The jury in the inquest into the death of Savita Halappanavar, the Indian dentist who died in an Irish hospital following a miscarriage, has given a unanimous verdict of death by “medical misadventure.”
The coroner, Dr. Ciaran MacLoughlin, said the verdict did not imply that systemic deficiencies at the hospital contributed to her death but called for new guidelines on when doctors can intervene to save the life of a mother.
Clearer guidelines about the circumstances in which an abortion could be carried out would help doctors take a decision without fearing that they may be breaking the law, he said. The jury endorsed all the nine recommendations made by the coroner to streamline car at Galway University Hospital where Savita was treated.
The verdict came a day after a leading obstetrician told the inquest that Savita would probably be still alive had doctors had agreed to her repeated requests for abortion. Dr. Peter Boylan, clinical director of Ireland’s National Maternity Hospital and a former member of the government’s expert advisory group on abortion, said that Savita was ill enough to justify an abortion at least three days before she died but because of Ireland’s strict abortion laws, doctors were not legally in a position to carry out a termination unless there was a “substantial risk” to her life.
Last week, Ann Maria, the midwife who treated Savita apologised for telling her that she could not have an abortion “because Ireland is a Catholic country.” But she insisted that it was not meant to “offend” the patient.
Savita (31) was 17 weeks pregnant when she was admitted to the hospital on October 21 with severe back pain.
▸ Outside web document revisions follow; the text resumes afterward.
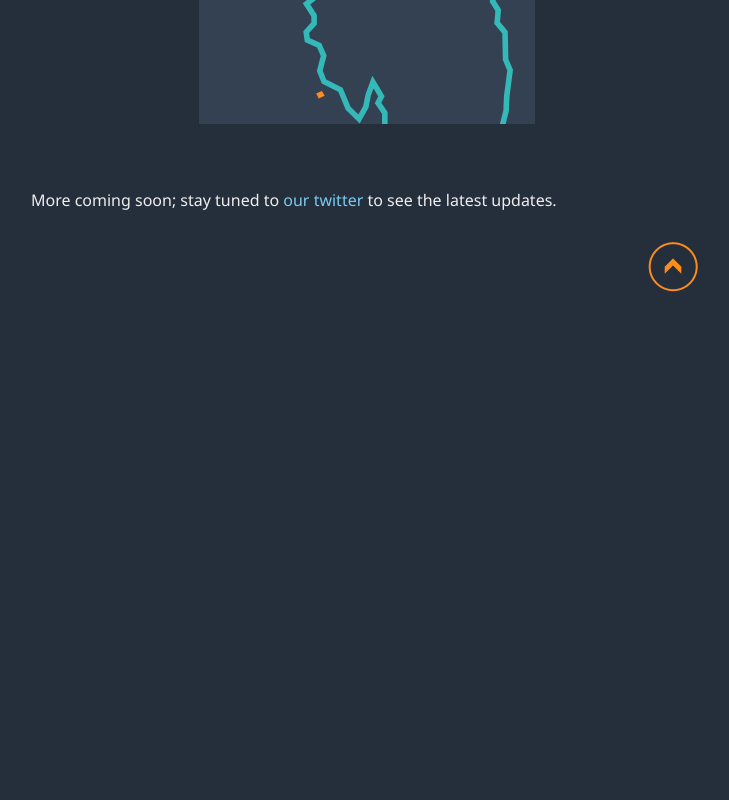
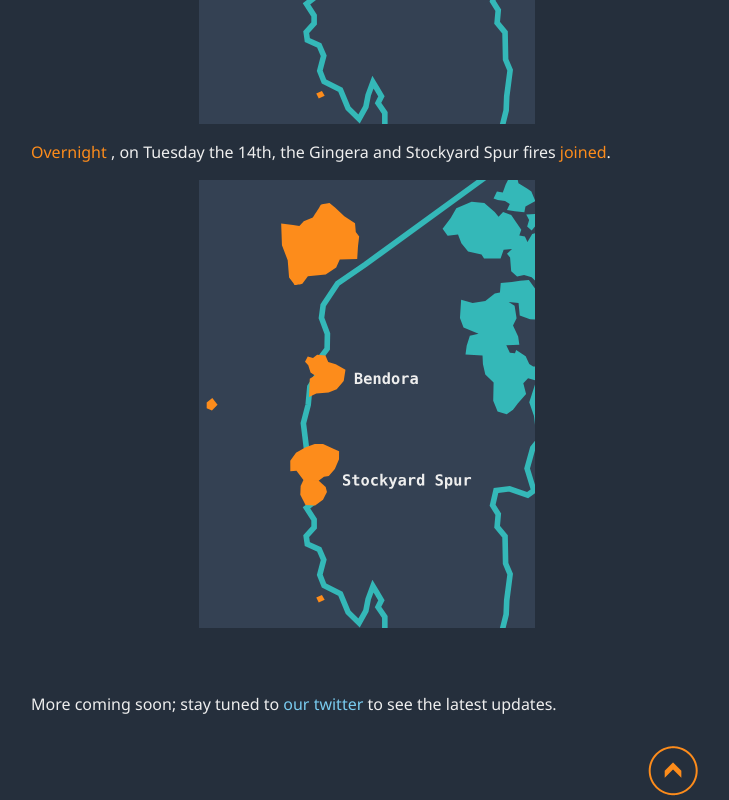
Before and after one commit to canberrafires/canberrafires.github.io, a plain HTML site: page index.html in a window 1280 px wide. Shown: the part 2896-3696 px from the top of the page, without its empty margins (129-858 px from the left). Before the commit the page ends 3192 px from the top, so only its background shows below. Drawn offline with nearby package versions, Linux system fonts and the light colour scheme.

Commit message:
Added Content
Fires join. Map 7

```diff
--- a/index.html
+++ b/index.html
@@ -176,6 +176,10 @@
 
           <span class="open map"><img src="images/map06.svg"></span>
 
+        <span class="hook" data-ref="2.b">Overnight</span> <span class="line closed" id="2.b">at approximately 2:00 am</span>, on Tuesday the 14th, the Gingera and Stockyard Spur fires <span class="hook" data-ref="2.c">joined</span>. <span class="line closed" id="2.c">Together they created a burn area over 2000 hectares. The fire pushed into NSW under a easterly wind.</span>
+
+          <span class="open map"><img src="images/map07.svg"></span>
+
 				<br>
 				<br>
 				More coming soon; stay tuned to <a href="https://twitter.com/Canberra_Fires" target="_blank">our twitter</a> to see the latest updates.
```
Also changed, not shown: images/map07.svg (added).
She was found to be miscarrying, but according to her husband, doctors refused to abort citing Ireland’s strict anti-abortion law. A week later she died of septicaemia and E.coli.